» Task to complete
Reply only with how many lines of the listing below hold the word "import".

» Supplied information
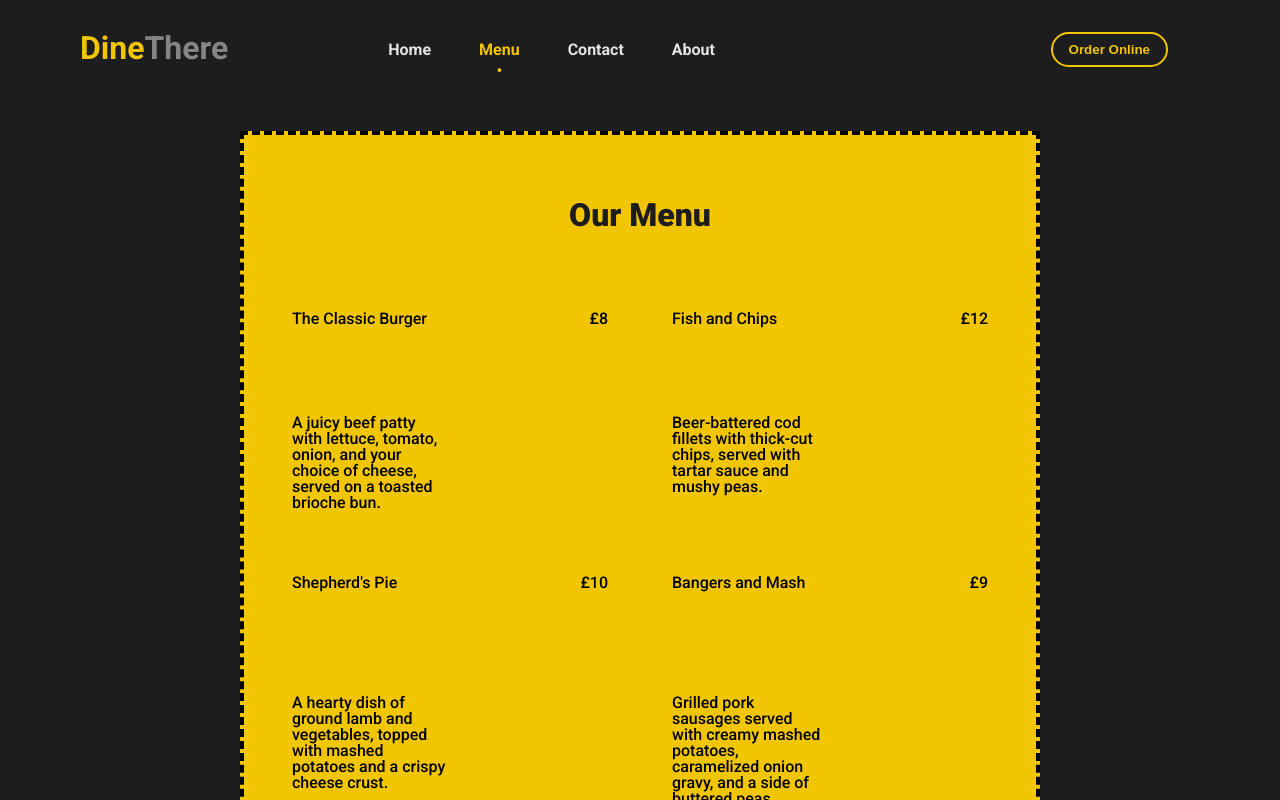
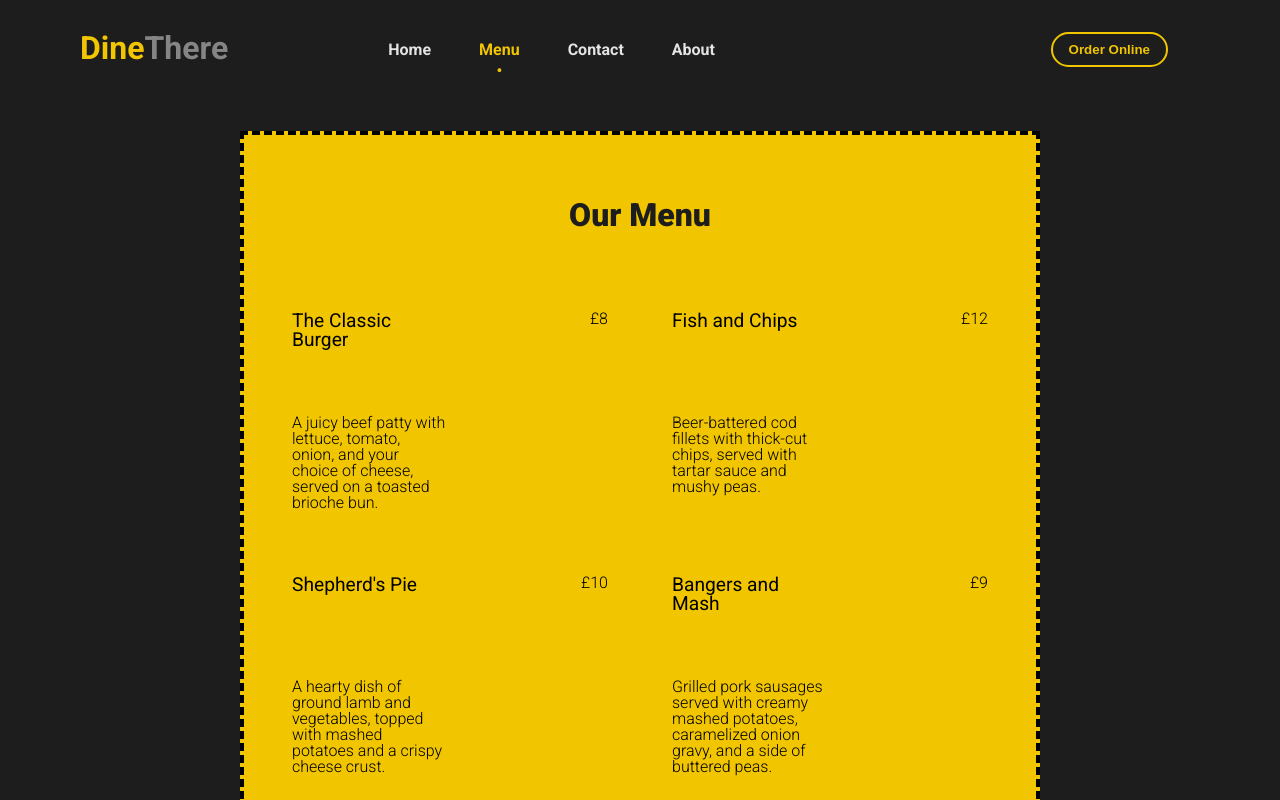
Before and after one commit to jordanperkins98/restaurantPage, a website built with webpack: page src/index.html in a window 1280 px wide. Both pictures are taken after a click on the link "Menu". Shown: the top 800 px of the page. Built offline with nearby package versions, Linux system fonts and the light colour scheme.

Commit message:
Added script tag and also menu styling

```diff
--- a/src/index.js
+++ b/src/index.js
@@ -8,10 +8,10 @@ navItems.forEach(item => {
     item.addEventListener('click', (e) =>{
         const itemWithActiveClass = document.querySelector('.active');
         itemWithActiveClass.classList.remove("active");
-        e.srcElement.classList.add("active");
+        e.target.classList.add("active");
         const content = document.getElementById('content');
         content.innerHTML = '';
-        switch (e.srcElement.id) {
+        switch (e.target.id) {
             case 'home':
                 console.log("loading homepage....")
                 homepage();
--- a/src/style.css
+++ b/src/style.css
@@ -325,6 +325,13 @@ button{
     grid-template-columns: 1fr 1fr;
     grid-template-rows: 1fr 1fr;
     gap: .5rem;
+    font-weight: 300;
+}
+
+
+.menu-item-name{
+    font-size: 1.2rem;
+    font-weight: 400;
 }
 
 .menu-item-price{
```
Also changed, not shown: dist/bundle.js.
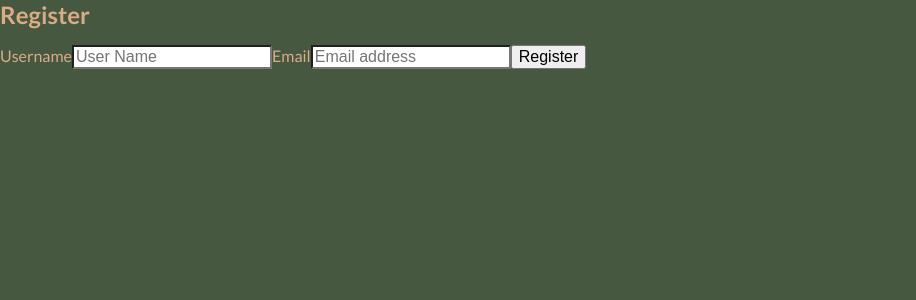
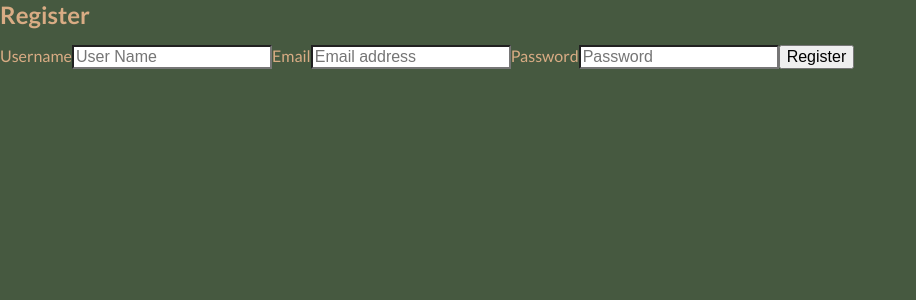
Before and after one commit to natyeo/Project_Greenprint_Frontend, a React (Create React App) app: page /register in a window 1280 px wide. Shown: the top 300 px of the page, without its empty margins (0-916 px from the left). Built offline with nearby package versions, Linux system fonts and the light colour scheme.

Commit message:
feat: add 3rd input field in register form

```diff
--- a/src/components/Register.js
+++ b/src/components/Register.js
@@ -44,6 +44,17 @@ class Register extends Component {
             required
           />
 
+          <label>Password</label>
+          <input
+            type="password"
+            class="form-control"
+            placeholder="Password"
+            name="password"
+            value={password}
+            onChange={this.onChange}
+            required
+          />
+
           <button class="btn btn-lg btn-primary btn-block" type="submit">
             Register
           </button>
```
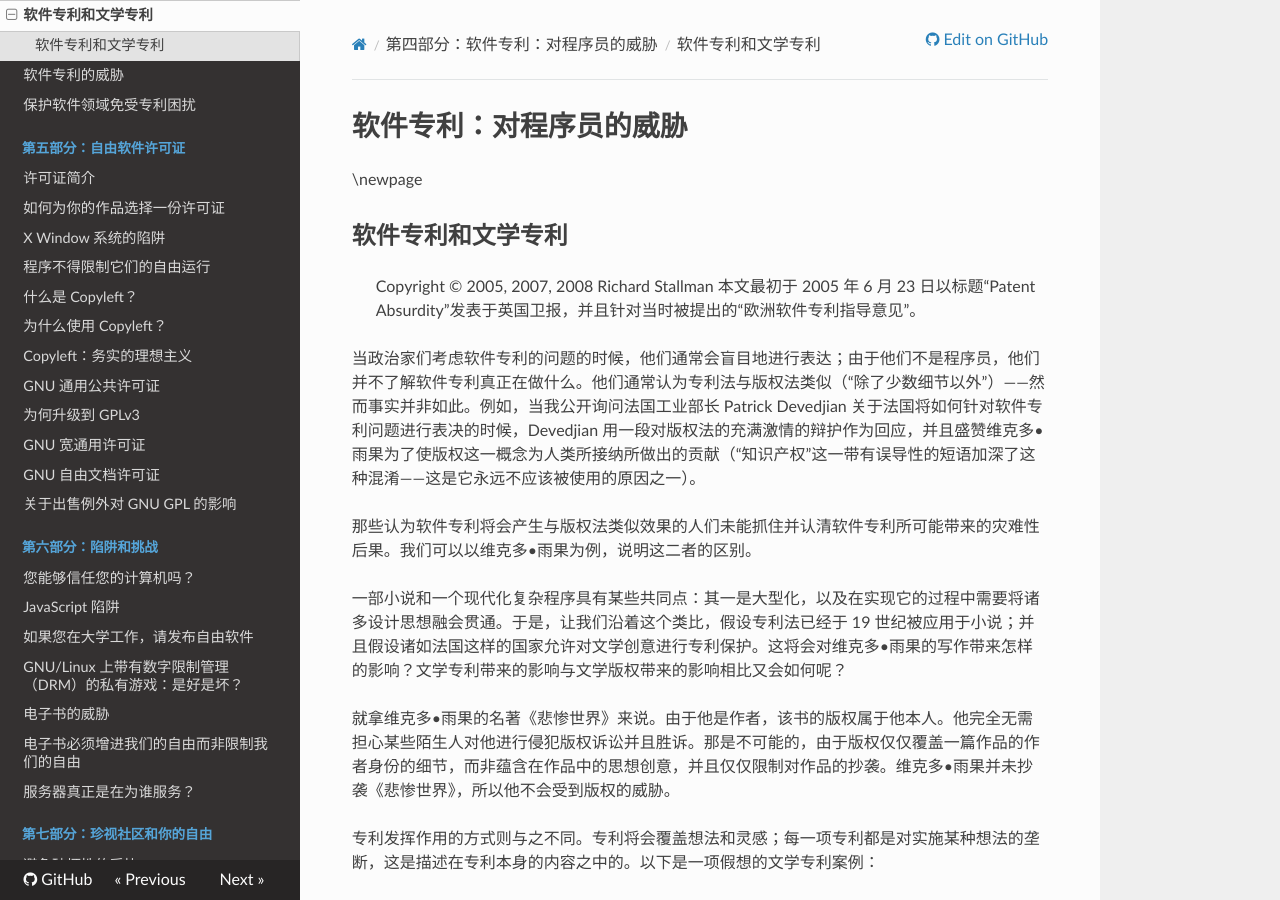
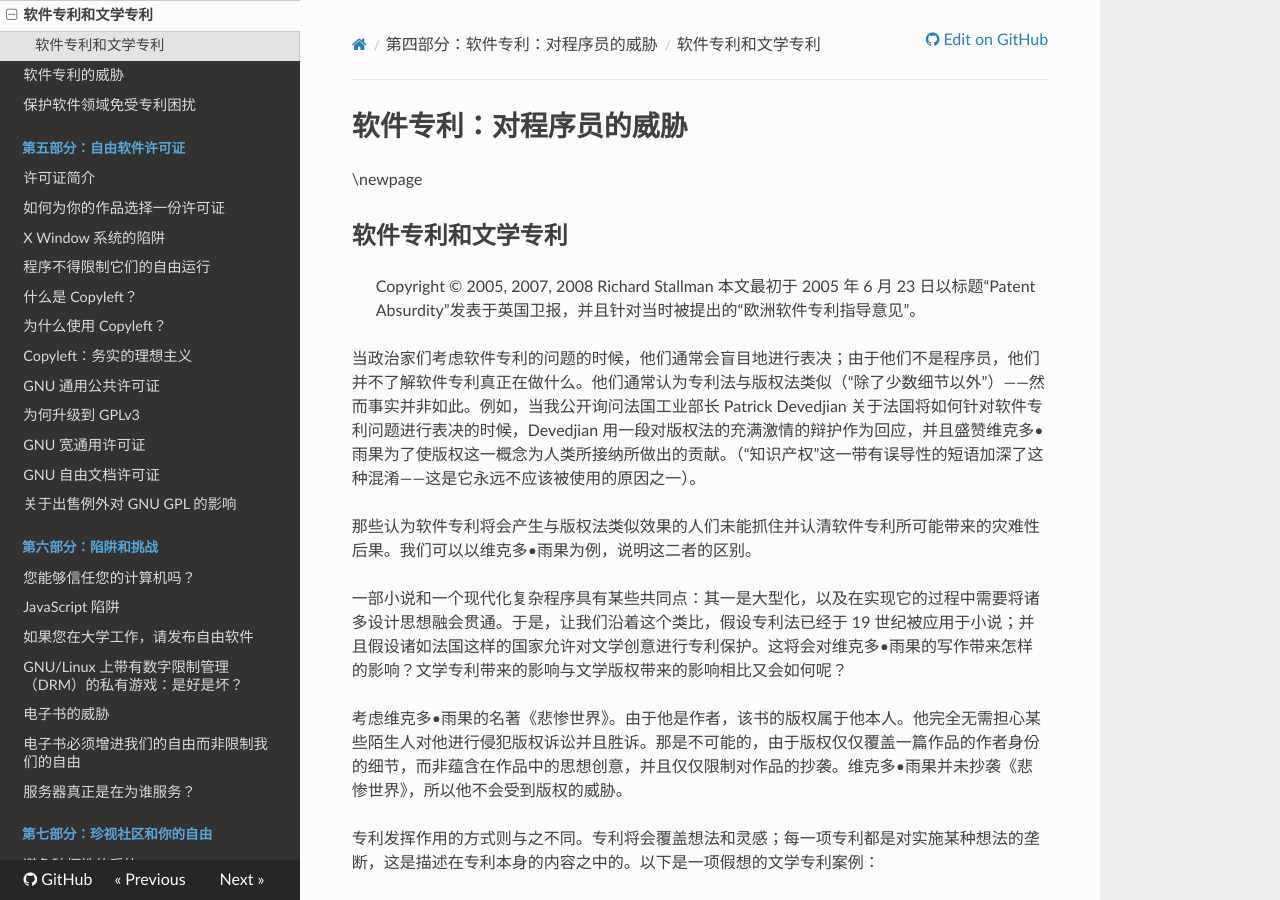
Before and after one commit to beijinglug/fsfs-zh, an MkDocs documentation site: the page built from docs/software-literary-patents.md, in a window 1280 px wide and 900 px high. Built offline with MkDocs 1.6.1, drawn with Linux system fonts in a browser that asks for light colours; nearby versions of some CDN libraries; old or Windows-style settings are respelled for this version of MkDocs.

Commit message:
Minor revision by Nadebula
Minor changes

```diff
--- a/docs/software-literary-patents.md
+++ b/docs/software-literary-patents.md
@@ -5,13 +5,13 @@
 
 >Copyright © 2005, 2007, 2008 Richard Stallman 本文最初于 2005 年 6 月 23 日以标题“Patent Absurdity”发表于英国卫报，并且针对当时被提出的“欧洲软件专利指导意见”。
 
-当政治家们考虑软件专利的问题的时候，他们通常会盲目地进行表达；由于他们不是程序员，他们并不了解软件专利真正在做什么。他们通常认为专利法与版权法类似（“除了少数细节以外”）——然而事实并非如此。例如，当我公开询问法国工业部长 Patrick Devedjian 关于法国将如何针对软件专利问题进行表决的时候，Devedjian 用一段对版权法的充满激情的辩护作为回应，并且盛赞维克多•雨果为了使版权这一概念为人类所接纳所做出的贡献（“知识产权”这一带有误导性的短语加深了这种混淆——这是它永远不应该被使用的原因之一）。
+当政治家们考虑软件专利的问题的时候，他们通常会盲目地进行表决；由于他们不是程序员，他们并不了解软件专利真正在做什么。他们通常认为专利法与版权法类似（“除了少数细节以外”）——然而事实并非如此。例如，当我公开询问法国工业部长 Patrick Devedjian 关于法国将如何针对软件专利问题进行表决的时候，Devedjian 用一段对版权法的充满激情的辩护作为回应，并且盛赞维克多•雨果为了使版权这一概念为人类所接纳所做出的贡献。（“知识产权”这一带有误导性的短语加深了这种混淆——这是它永远不应该被使用的原因之一）。
 
 那些认为软件专利将会产生与版权法类似效果的人们未能抓住并认清软件专利所可能带来的灾难性后果。我们可以以维克多•雨果为例，说明这二者的区别。
 
 一部小说和一个现代化复杂程序具有某些共同点：其一是大型化，以及在实现它的过程中需要将诸多设计思想融会贯通。于是，让我们沿着这个类比，假设专利法已经于 19 世纪被应用于小说；并且假设诸如法国这样的国家允许对文学创意进行专利保护。这将会对维克多•雨果的写作带来怎样的影响？文学专利带来的影响与文学版权带来的影响相比又会如何呢？
 
-就拿维克多•雨果的名著《悲惨世界》来说。由于他是作者，该书的版权属于他本人。他完全无需担心某些陌生人对他进行侵犯版权诉讼并且胜诉。那是不可能的，由于版权仅仅覆盖一篇作品的作者身份的细节，而非蕴含在作品中的思想创意，并且仅仅限制对作品的抄袭。维克多•雨果并未抄袭《悲惨世界》，所以他不会受到版权的威胁。
+考虑维克多•雨果的名著《悲惨世界》。由于他是作者，该书的版权属于他本人。他完全无需担心某些陌生人对他进行侵犯版权诉讼并且胜诉。那是不可能的，由于版权仅仅覆盖一篇作品的作者身份的细节，而非蕴含在作品中的思想创意，并且仅仅限制对作品的抄袭。维克多•雨果并未抄袭《悲惨世界》，所以他不会受到版权的威胁。
 
 专利发挥作用的方式则与之不同。专利将会覆盖想法和灵感；每一项专利都是对实施某种想法的垄断，这是描述在专利本身的内容之中的。以下是一项假想的文学专利案例：
 
```
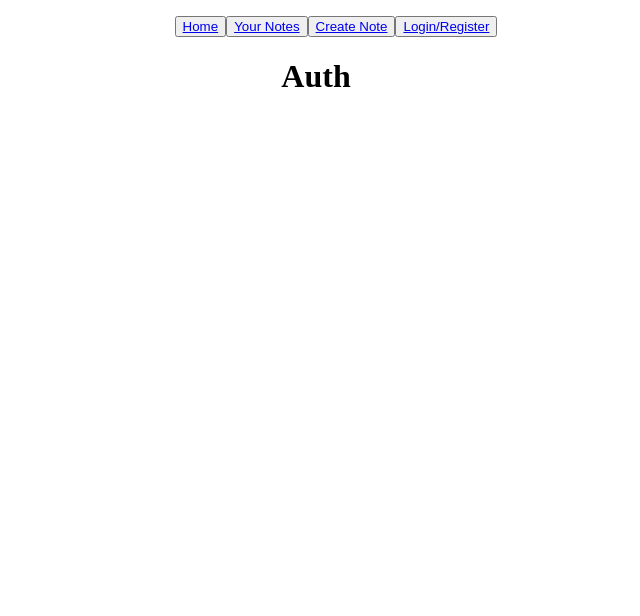
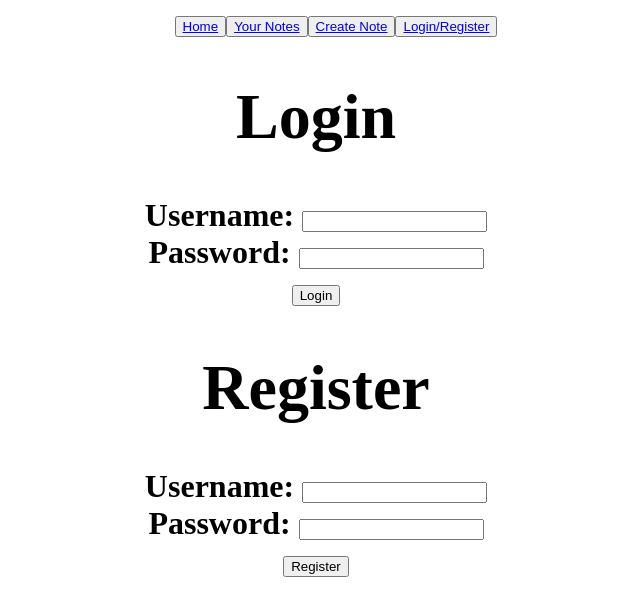
Before and after one commit to youngconnorr/note-taker-front, a React (Create React App) app: page /auth in a window 1280 px wide. Shown: the top 616 px of the page, without its empty margins (324-964 px from the left). Built offline with nearby package versions, Linux system fonts and the light colour scheme.

Commit message:
added a front end to login and register

```diff
--- a/src/components/navbar.jsx
+++ b/src/components/navbar.jsx
@@ -1,6 +1,14 @@
 import { Link } from 'react-router-dom';
+import { useCookies } from 'react-cookie';
+import { useNavigate } from 'react-router-dom'
+export const Navbar = () => {
+    const [cookies, setCookies] = useCookies(["access_token"]);
 
-export const Navbar = () => {
+    const Logout = () => {
+        setCookies("access_token", "")
+        window.localStorage.removeItem("userID");
+
+    }
     return (
         <>
             <nav className="navbar">
@@ -8,8 +16,9 @@ export const Navbar = () => {
                     <ul className='list'>
                         <button><Link to='/'> Home</Link></button>
                         <button><Link to='/note-list'> Your Notes</Link></button>
-                    <button><Link to='/make-note'> Create Note</Link></button>
-                    <button><Link to='/auth'> Login/Register</Link></button>
+                        <button><Link to='/make-note'> Create Note </Link></button>
+                        {!cookies.access_token ? (<button><Link to='/auth'>
+                            Login/Register</Link></button>) : <button> Log out</button>}
 
                     </ul>
                 </div>
--- a/src/pages/auth.js
+++ b/src/pages/auth.js
@@ -1,10 +1,110 @@
+import { useState } from 'react';
+import axios from 'axios';
+import { useCookies } from 'react-cookie';
+import { useNavigate } from 'react-router-dom'
 
 export const Auth = () => {
     return (
-    <>
-        <h1>
-            Auth
-        </h1>
-    </>
+        <>
+            <h1>
+                <Login />
+                <Register />
+            </h1>
+        </>
     )
 }
+
+const Register = () => {
+    const [username, setUsername] = useState("")
+    const [password, setPassword] = useState("")
+
+    const onSubmit = async (event) => {
+        event.preventDefault();
+        try {
+            await axios.post("http:localhost:3001/auth/register", { username, password }) // object for the body of the post request (ie. user,pass). Recall router.post .... req.body
+            alert("registration complete! login now!")
+        } catch (err) {
+            console.error(err)
+        }
+    }
+    return (
+        <Form
+            username={username}
+            setUsername={setUsername}
+            password={password}
+            setPassword={setPassword}
+            label="Register"
+            onSubmit={onSubmit}
+
+        //using props and components we don't have to repeat ourselves
+        />
+    )
+}
+
+const Login = () => {
+    const [username, setUsername] = useState("")
+    const [password, setPassword] = useState("")
+
+    const [_, setCookies] = useCookies(["access_token"]) // check again
+
+    const navigate = useNavigate()
+
+    const onSubmit = async (event) => {
+        event.preventDefault()
+        try {
+            const response = await axios.post("http:localhost:3001/auth/login", { username, password });
+
+            setCookies("access_token", response.data.token); //grabbing jwt and userid
+            window.localStorage.setItem("userID", response.data.userID)
+
+            navigate("/") //when finishing it will redirect you
+        } catch (err) {
+            console.error(err)
+        }
+    }
+
+    return (
+        <Form
+            username={username}
+            setUsername={setUsername}
+            password={password}
+            setPassword={setPassword}
+            label="Login"
+        //using props and components we don't have to repeat ourselves
+        />
+    )
+}
+
+const Form = ({
+    username,
+    setUsername,
+    password,
+    setPassword,
+    label,
+    onSubmit,
+}) => {
+    return (
+        <>
+            <form onSubmit={onSubmit}>
+                <h1> {label} </h1>
+                <div>
+                    <label htmlFor='username'>Username: </label>
+                    <input
+                        type="text"
+                        id="username"
+                        value={username}
+                        onChange={(event) => setUsername(event.target.value)} />
+                </div>
+                <div>
+                    <label htmlFor='password'>Password: </label>
+                    <input
+                        type="password"
+                        id="password"
+                        value={password}
+                        onChange={(event) => setPassword(event.target.value)} />
+                </div>
+            </form>
+            <button type="submit"> {label} </button>
+        </>
+    )
+}
```
Lines whose indentation alone changed are shown as unchanged.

» The completed task
7